• _How to complete this task_
Your reply should repeat all records verbatim and contain no images.

====================

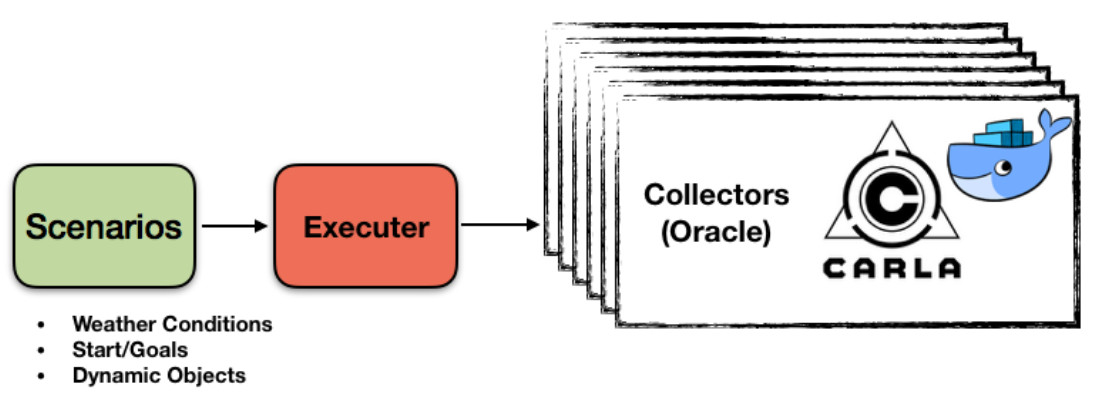
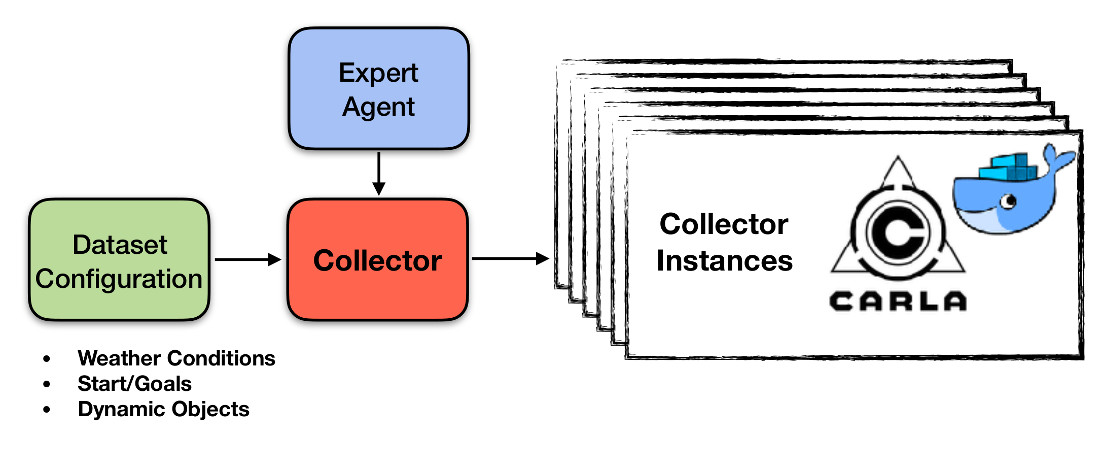
adding overview section, improving agent explanation

Changed region(s): [[0.0, 0.0293, 0.9927, 0.9389]]

diff --git a/docs/dataset_format_description.md b/docs/dataset_format_description.md
@@ -77,11 +77,13 @@ the [configuration file](../dataset_configurations/coil_training_dataset_singlec
 
 Measurements represent all the float data collected for each simulation
 step. Each measurement is associated with the respective sensor data.
+The units of the measurements are on SI format, otherwise we specify
+the format.
 All measurements are stored in json files and contain the
 following information:
 
 * Step Number: the number of the current simulation step, starts at zero and is incremented by one for every simulation step.
-* Game Timestamp: the time that has passed since the simulation has started.
+* Game Timestamp: the time that has passed since the simulation has started. Expressed on miliseconds.
 * Position: the world position of the ego-vehicle. It is expressed as a three dimensional vector (x,y,z) in meters.
 * Orientation: the orientation of the vehicle with respect
     to the world. Expressed as Euler angles (row, pitch and yaw).
@@ -95,9 +97,11 @@ following information:
     could pick any option). These commands are encoded as an
     integer number. 2 is do not care, 3 for turn left, 4 for turn right, 5 for go straight.
 * Waypoints: a set containing the 10 future positions of the vehicle.
-* Steering Angle: the current angle of the vehicle's steering wheel.
-* Throttle: the current pressure on the throttle pedal.
-* Brake: the current pressure on the brake pedal.
+* Steering Angle: the current angle of the vehicle's steering wheel. Normalized from -1 to 1
+* Throttle: the current pressure on the throttle pedal. Normalized
+from 0 to 1.
+* Brake: the current pressure on the brake pedal.Normalized
+from 0 to 1.
 * Hand Brake: if the hand brake is activated.
 * Steer Noise: the current steering angle in the vehicle considering the noise function.
 * Throttle Noise: the current pressure on the throttle pedal considering the noise function.

diff --git a/README.md b/README.md
@@ -6,13 +6,32 @@ The data collected follows [this format](docs/dataset_format_description.md).
 
 This repository contains the following features:
 
-* An expert demonstrator for data collection, [documented here](agent_module.md).
+* An expert demonstrator for data collection, [documented here](docs/agent_module.md).
 * The possibility to launch several CARLAs with docker for systems
 with many GPUs to do scale up data collection.
 * We also provide a version of CARLA's release 0.8.4 that does not switch gears. We call it CARLA Gear. This problem is discussed in [this issue](https://github.com/carla-simulator/carla/issues/269).
 
 
+
+System Overview
+---------------
+
 ![Overview](docs/img/main_diagram.jpg)
+
+The data collection is divided into a set of episodes performed
+by an [expert hardcoded driver](docs/agent_module.md) to follow.
+
+The user can configure a [dataset configuration file](dataset_configurations/coil_training_dataset_singlecamera.py).
+This file contains a set of start/end positions, weathers and
+ number of dynamic objects to appear on every data collection episode.
+Further, the user also configure a [CARLA settings](https://carla.readthedocs.io/en/latest/cameras_and_sensors/) object containing
+all the sensors that are going to be collected on this dataset.
+
+
+This configuration file and the expert demonstrator
+ are used inside a collector module that is replicated
+ on several docker instances. This instances produce a dataset
+ on some [specific format](docs/dataset_format_description.md).
 
 
 Getting Started

diff --git a/docs/agent_module.md b/docs/agent_module.md
@@ -20,18 +20,29 @@ goal.
 * A  PID controller generates the throttle, brake, and steering based
 on the waypoints.
 * The expert drives on the center of the lane.
-* Keeps a constant speed of 35 km/h when driving straight and reduces the
+* The expert keeps a constant speed of 35 km/h when driving straight and reduces the
 speed when making turns to about 15 km/h.
+
+
 
 
 #### Obstacle Avoidance
 
 The agent has the following obstacle avoidance behaviours:
 
-* Reduce speed for pedestrians from 5 to 15 meters away
+* Reduce speed for pedestrians that are from 5 to 15 meters away
 * Completely stop for pedestrians closer than 5 meters away.
 * Follows lead vehicle, imitating the lead vehicle speed.
 * Stop for red traffic lights.
+
+To compute all the obstacle avoidance behaviors the position and
+ orientation of the ego-car on the map are used. The position
+ of all the other objects(vehicles pedestrians and traffic lights),
+  are also used. A  semi-circle
+  is computed on the direction of the ego-car orientation.
+   The semi-circle size is proportional to the distance where the
+   other dynamic objects are. If this semi circle interesects
+   with an object, the ego-car reacts to it.
 
 
 #### Noiser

====================

• _Response_
adding overview section, improving agent explanation

Changed region(s): [[0.0, 0.0293, 0.9927, 0.9389]]

diff --git a/docs/dataset_format_description.md b/docs/dataset_format_description.md
@@ -77,11 +77,13 @@ the [configuration file](../dataset_configurations/coil_training_dataset_singlec
 
 Measurements represent all the float data collected for each simulation
 step. Each measurement is associated with the respective sensor data.
+The units of the measurements are on SI format, otherwise we specify
+the format.
 All measurements are stored in json files and contain the
 following information:
 
 * Step Number: the number of the current simulation step, starts at zero and is incremented by one for every simulation step.
-* Game Timestamp: the time that has passed since the simulation has started.
+* Game Timestamp: the time that has passed since the simulation has started. Expressed on miliseconds.
 * Position: the world position of the ego-vehicle. It is expressed as a three dimensional vector (x,y,z) in meters.
 * Orientation: the orientation of the vehicle with respect
     to the world. Expressed as Euler angles (row, pitch and yaw).
@@ -95,9 +97,11 @@ following information:
     could pick any option). These commands are encoded as an
     integer number. 2 is do not care, 3 for turn left, 4 for turn right, 5 for go straight.
 * Waypoints: a set containing the 10 future positions of the vehicle.
-* Steering Angle: the current angle of the vehicle's steering wheel.
-* Throttle: the current pressure on the throttle pedal.
-* Brake: the current pressure on the brake pedal.
+* Steering Angle: the current angle of the vehicle's steering wheel. Normalized from -1 to 1
+* Throttle: the current pressure on the throttle pedal. Normalized
+from 0 to 1.
+* Brake: the current pressure on the brake pedal.Normalized
+from 0 to 1.
 * Hand Brake: if the hand brake is activated.
 * Steer Noise: the current steering angle in the vehicle considering the noise function.
 * Throttle Noise: the current pressure on the throttle pedal considering the noise function.

diff --git a/README.md b/README.md
@@ -6,13 +6,32 @@ The data collected follows [this format](docs/dataset_format_description.md).
 
 This repository contains the following features:
 
-* An expert demonstrator for data collection, [documented here](agent_module.md).
+* An expert demonstrator for data collection, [documented here](docs/agent_module.md).
 * The possibility to launch several CARLAs with docker for systems
 with many GPUs to do scale up data collection.
 * We also provide a version of CARLA's release 0.8.4 that does not switch gears. We call it CARLA Gear. This problem is discussed in [this issue](https://github.com/carla-simulator/carla/issues/269).
 
 
+
+System Overview
+---------------
+
 ![Overview](docs/img/main_diagram.jpg)
+
+The data collection is divided into a set of episodes performed
+by an [expert hardcoded driver](docs/agent_module.md) to follow.
+
+The user can configure a [dataset configuration file](dataset_configurations/coil_training_dataset_singlecamera.py).
+This file contains a set of start/end positions, weathers and
+ number of dynamic objects to appear on every data collection episode.
+Further, the user also configure a [CARLA settings](https://carla.readthedocs.io/en/latest/cameras_and_sensors/) object containing
+all the sensors that are going to be collected on this dataset.
+
+
+This configuration file and the expert demonstrator
+ are used inside a collector module that is replicated
+ on several docker instances. This instances produce a dataset
+ on some [specific format](docs/dataset_format_description.md).
 
 
 Getting Started

diff --git a/docs/agent_module.md b/docs/agent_module.md
@@ -20,18 +20,29 @@ goal.
 * A  PID controller generates the throttle, brake, and steering based
 on the waypoints.
 * The expert drives on the center of the lane.
-* Keeps a constant speed of 35 km/h when driving straight and reduces the
+* The expert keeps a constant speed of 35 km/h when driving straight and reduces the
 speed when making turns to about 15 km/h.
+
+
 
 
 #### Obstacle Avoidance
 
 The agent has the following obstacle avoidance behaviours:
 
-* Reduce speed for pedestrians from 5 to 15 meters away
+* Reduce speed for pedestrians that are from 5 to 15 meters away
 * Completely stop for pedestrians closer than 5 meters away.
 * Follows lead vehicle, imitating the lead vehicle speed.
 * Stop for red traffic lights.
+
+To compute all the obstacle avoidance behaviors the position and
+ orientation of the ego-car on the map are used. The position
+ of all the other objects(vehicles pedestrians and traffic lights),
+  are also used. A  semi-circle
+  is computed on the direction of the ego-car orientation.
+   The semi-circle size is proportional to the distance where the
+   other dynamic objects are. If this semi circle interesects
+   with an object, the ego-car reacts to it.
 
 
 #### Noiser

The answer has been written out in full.